- Perform routine skin examinations. If you notice anything changing, growing, or bleeding on your skin, make an appointment immediately for a full body skin examination.
Early detection of skin cancer is the key to effective treatment. Performing self examinations, paired with routine in-office skin cancer screenings is a necessary part of your regular health care regime. We recommend annual routine skin examinations for people who do not have a history of skin cancer. If you have had a non- melanoma skin cancer, we recommend having your skin checked every six months. If there is a history of melanoma, we suggest more frequent skin examinations every three to four months. When you come in to our office for your routine skin examination, one of our practitioners will examine the skin over your entire body, looking for suspicious growths, moles, or lesions. The examination is performed using a bright light and a magnifying lens. The scalp is examined by parting the hair. A dermatoscope may be used to see spots on the skin more clearly. If a biopsy is performed, your results will typically come in within 3 to 7 days. You will receive a call from our office letting you know the results and your treatment options if necessary.

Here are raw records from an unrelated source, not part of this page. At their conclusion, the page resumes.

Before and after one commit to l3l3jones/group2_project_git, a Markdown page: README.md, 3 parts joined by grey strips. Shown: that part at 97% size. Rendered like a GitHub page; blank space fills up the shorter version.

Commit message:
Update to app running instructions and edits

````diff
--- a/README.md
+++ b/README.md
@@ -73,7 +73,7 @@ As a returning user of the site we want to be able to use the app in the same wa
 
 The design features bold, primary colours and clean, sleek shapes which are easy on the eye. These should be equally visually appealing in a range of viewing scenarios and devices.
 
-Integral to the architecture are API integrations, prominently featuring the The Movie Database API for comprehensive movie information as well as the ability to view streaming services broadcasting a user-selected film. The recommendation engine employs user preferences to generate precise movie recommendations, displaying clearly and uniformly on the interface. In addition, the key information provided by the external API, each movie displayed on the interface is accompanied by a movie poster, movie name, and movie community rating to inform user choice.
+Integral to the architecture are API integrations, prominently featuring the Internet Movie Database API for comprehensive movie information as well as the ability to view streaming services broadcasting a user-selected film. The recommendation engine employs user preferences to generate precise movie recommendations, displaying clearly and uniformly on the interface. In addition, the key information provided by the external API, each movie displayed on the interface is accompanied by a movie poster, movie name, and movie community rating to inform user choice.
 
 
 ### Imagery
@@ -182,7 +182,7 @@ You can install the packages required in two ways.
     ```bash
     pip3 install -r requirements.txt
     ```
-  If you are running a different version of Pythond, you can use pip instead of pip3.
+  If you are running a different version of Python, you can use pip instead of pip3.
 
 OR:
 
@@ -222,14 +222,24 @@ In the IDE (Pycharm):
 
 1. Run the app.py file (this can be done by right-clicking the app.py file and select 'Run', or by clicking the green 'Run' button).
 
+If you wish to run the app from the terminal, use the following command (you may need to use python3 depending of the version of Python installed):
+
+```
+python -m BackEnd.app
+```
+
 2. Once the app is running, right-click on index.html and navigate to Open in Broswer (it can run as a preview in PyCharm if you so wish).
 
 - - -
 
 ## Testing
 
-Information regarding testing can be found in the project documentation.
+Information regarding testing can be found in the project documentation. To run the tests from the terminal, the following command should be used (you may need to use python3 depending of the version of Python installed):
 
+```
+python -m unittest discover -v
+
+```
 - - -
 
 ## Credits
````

- Asymmetry: If one half on the mole appears unlike the other half.
- Border: If the border of the mole is irregular, scalloped or poorly defined.
- Color: If the color of the mole varies from one area to another; shades of tan and brown, black; sometimes white, red or blue.
- Diameter: Melanomas are usually greater than 6mm which is comparable to the size of a pencil eraser.
- Evolving: If a mole or a skin lesion looks different from the rest, or if it is changing in color, shape or size.
Self Examination Diagram
Types of Skin Cancer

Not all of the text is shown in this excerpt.